The dating site’s biggest proponents don’t have time to offer praise. As Rudder joked, “I don’t hear from them because they’re off getting married.”
Diversify your social network
A Facebook user asked him for tips for starting a business. “Find co-founders you really like and who have skill sets that compliment your own,” Rudder replied. “You can’t found a company with three dudes who are all good at C++ and then hope for the best. You have to find people who can do different things.”
The same principle applies to daily life. Whether or not you want to create a startup, look to diversity your social network: “Having friends who are different from you is rare,” he said, “but if you manage to do that, you could start a company.”
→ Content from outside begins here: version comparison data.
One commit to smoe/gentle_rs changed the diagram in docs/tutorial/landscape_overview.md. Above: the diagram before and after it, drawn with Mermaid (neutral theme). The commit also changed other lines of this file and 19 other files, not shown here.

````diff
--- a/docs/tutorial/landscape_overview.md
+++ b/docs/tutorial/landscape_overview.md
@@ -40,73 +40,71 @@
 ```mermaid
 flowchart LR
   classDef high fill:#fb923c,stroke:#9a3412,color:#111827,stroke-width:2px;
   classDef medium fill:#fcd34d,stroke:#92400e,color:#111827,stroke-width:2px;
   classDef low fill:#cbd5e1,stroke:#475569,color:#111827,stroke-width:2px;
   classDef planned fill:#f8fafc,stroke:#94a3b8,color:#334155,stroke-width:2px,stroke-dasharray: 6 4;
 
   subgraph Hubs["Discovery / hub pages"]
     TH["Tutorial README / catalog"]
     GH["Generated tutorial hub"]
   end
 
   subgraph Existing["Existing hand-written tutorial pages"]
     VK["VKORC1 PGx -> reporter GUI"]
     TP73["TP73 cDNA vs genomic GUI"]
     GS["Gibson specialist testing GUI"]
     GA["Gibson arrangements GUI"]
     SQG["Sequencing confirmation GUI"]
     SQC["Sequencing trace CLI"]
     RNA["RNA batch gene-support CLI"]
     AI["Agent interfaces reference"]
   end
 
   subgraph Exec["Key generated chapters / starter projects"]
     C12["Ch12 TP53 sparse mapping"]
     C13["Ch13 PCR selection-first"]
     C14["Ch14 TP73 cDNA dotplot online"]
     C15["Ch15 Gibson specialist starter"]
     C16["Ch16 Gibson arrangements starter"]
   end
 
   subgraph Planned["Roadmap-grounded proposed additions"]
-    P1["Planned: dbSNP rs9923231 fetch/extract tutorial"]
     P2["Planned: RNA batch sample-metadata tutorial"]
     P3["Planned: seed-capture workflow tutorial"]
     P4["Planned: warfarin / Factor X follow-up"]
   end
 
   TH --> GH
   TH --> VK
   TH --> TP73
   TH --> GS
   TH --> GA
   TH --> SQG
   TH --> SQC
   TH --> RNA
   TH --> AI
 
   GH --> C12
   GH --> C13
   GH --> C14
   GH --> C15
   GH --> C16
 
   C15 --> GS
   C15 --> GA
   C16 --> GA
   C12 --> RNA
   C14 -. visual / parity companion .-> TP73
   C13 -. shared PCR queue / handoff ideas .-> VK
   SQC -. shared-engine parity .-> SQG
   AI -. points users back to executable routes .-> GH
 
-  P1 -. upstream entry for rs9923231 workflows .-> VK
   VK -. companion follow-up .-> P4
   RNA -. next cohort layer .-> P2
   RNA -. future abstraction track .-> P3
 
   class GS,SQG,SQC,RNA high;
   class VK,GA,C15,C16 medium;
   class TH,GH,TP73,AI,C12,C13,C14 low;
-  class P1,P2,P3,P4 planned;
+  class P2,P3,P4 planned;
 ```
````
OkCupid is a prime example, a particularly successful venture whose co-founders each claimed one area of expertise. There was the businessman, the web designer, and the programmer. And then there was Rudder the writer, who “liked to do editorial stuff.”
The beauty of Tinder
The questions kept coming: “Did you enjoy managing?” Aoun asked. “No,” Rudder replied. “Why not?” Aoun countered. “It’s like dating.”
When a student asked him to name the next big online dating disruptor, Rudder reflected on Tinder, the app that harnessed the power of Facebook to take the industry by storm. “OkCupid always tried to make things cleaner and easier to use,” he said, “and Tinder did that abruptly.”
According to Rudder’s finely honed digital eye, the next online dating app will be hard-pressed to survive for long. The industry is crowded, he said, with strong options for those looking to find love on the Internet. “It will be a tough row to hoe for anybody looking to start a new dating app at this point,” he explained. “I don’t think people appreciate how hard it is to design a dating site that makes people even slightly happy about dating.”
Two apps are better than one
If he were to look for his perfect match on the Web, Rudder would join Tinder and OkCupid. Single men and women don’t limit themselves to finding love in one place, like a class or a party, he said, so why would he limit himself to swiping right on one solitary app? He wouldn’t: “Before the advent of apps, you might have met a few of your girlfriends in bars,” he explained, “but that doesn’t mean you’re not going to go to house parties anymore.”